We then employ this model to explore the expected behavior of economic variables, including the policy rate, under alternative policy rules. The policy rules help to benchmark not only the current stance of the federal funds rate but also guidance on how the path of policy is likely to evolve in the context of the model. Such an exercise as part of a more comprehensive quarterly monetary policy report would enhance communication and promote a more systematic approach to monetary policy.
We begin with an overview of the economy and then discuss the benchmark model we use to generate our forecasts with different policy rules. The remainder of the report highlights the outcomes of different robust policy rules.
Economic activity in the second quarter of 2019 grew at a trend-like pace of 2.0 percent after growing at a healthy 3.1 percent in the previous quarter. Behind the headline number was considerable strength in final sales and consumption, which grew at 3.0 percent and 4.7 percent respectively. The third quarter is shaping up much like the second, with estimates of growth in the 1.5–2.5 percent range. The consumption-driven growth is supported by strong fundamentals, including solid job and income growth, accommodative financial conditions, and booming equity markets. Retail sales are exhibiting strong momentum, and motor vehicle sales remain at high levels, indicating that third-quarter consumption growth will likely exceed 3.0 percent. Overall, readings on consumer confidence remain elevated, and this is especially true of the Consumer Confidence index from the Conference Board.

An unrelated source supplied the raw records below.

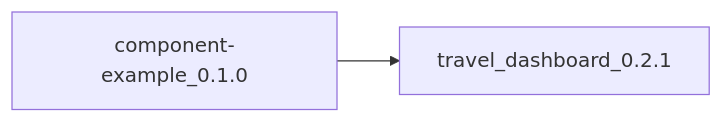
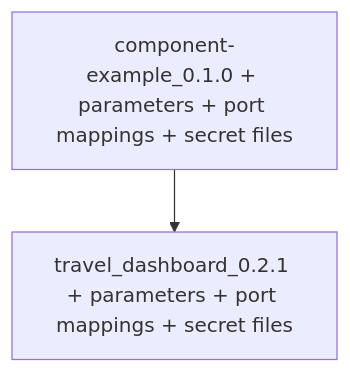
Before and after one commit to odtp-org/odtp-manuals: the diagram in docs/tutorials/executions.md, drawn with Mermaid. The commit also changed other lines of this file and 106 other files, not shown here.

````diff
--- a/docs/tutorials/executions.md
+++ b/docs/tutorials/executions.md
@@ -9,4 +11,6 @@
-    ``` mermaid
-    graph LR
-    component-example_0.1.0 --> travel_dashboard_0.2.1;
-    ``` 
+``` mermaid
+graph TB
+A[component-example_0.1.0 + parameters + port mappings + secret files]
+B[travel_dashboard_0.2.1 + parameters + port mappings + secret files]
+A --> B;
+```
````
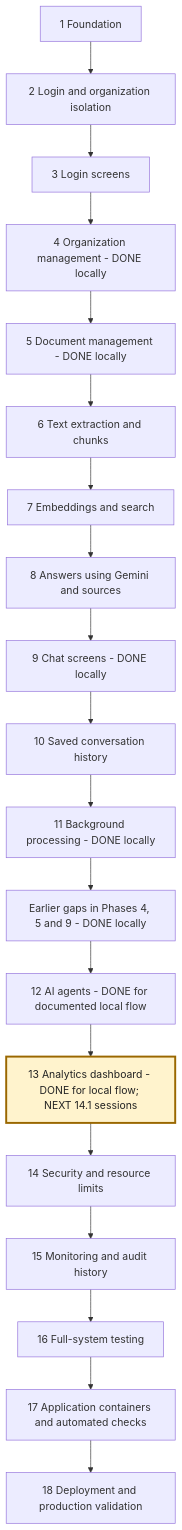
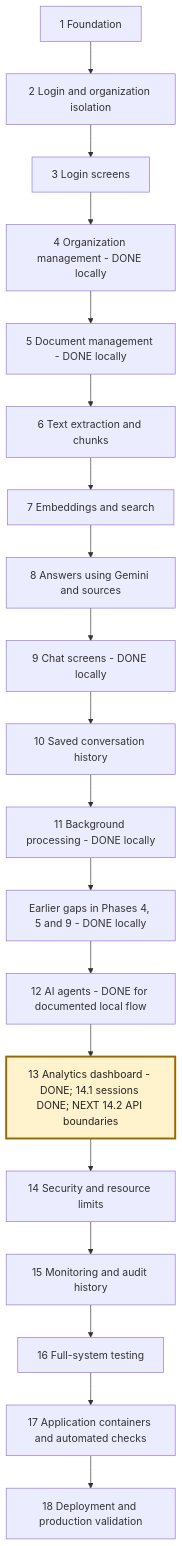
One commit to msdian0007/nexaAi changed the second of 6 diagrams in NEXAAI_ROADMAP.md. Above: the diagram before and after it, drawn with Mermaid. The commit also changed other lines of this file and 26 other files, not shown here.

````diff
--- a/NEXAAI_ROADMAP.md
+++ b/NEXAAI_ROADMAP.md
@@ -191,22 +192,22 @@
 ```mermaid
 flowchart TD
     A[1 Foundation] --> B[2 Login and organization isolation]
     B --> C[3 Login screens]
     C --> D[4 Organization management - DONE locally]
     D --> E[5 Document management - DONE locally]
     E --> F[6 Text extraction and chunks]
     F --> G[7 Embeddings and search]
     G --> H[8 Answers using Gemini and sources]
     H --> I[9 Chat screens - DONE locally]
     I --> J[10 Saved conversation history]
     J --> K[11 Background processing - DONE locally]
     K --> L[Earlier gaps in Phases 4, 5 and 9 - DONE locally]
     L --> M[12 AI agents - DONE for documented local flow]
-    M --> N[13 Analytics dashboard - DONE for local flow; NEXT 14.1 sessions]
+    M --> N[13 Analytics dashboard - DONE; 14.1 sessions DONE; NEXT 14.2 API boundaries]
     N --> O[14 Security and resource limits]
     O --> P[15 Monitoring and audit history]
     P --> Q[16 Full-system testing]
     Q --> R[17 Application containers and automated checks]
     R --> S[18 Deployment and production validation]
     style N fill:#fff3cd,stroke:#9a6700,stroke-width:3px,color:#222
 ```
````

The views expressed in this report are those of the authors and do not necessarily reflect those of the Federal Reserve Bank of Philadelphia or the Federal Reserve System. We thank Brie Coellner, Gillian Courtney, and Catherine O’Donnell for their assistance.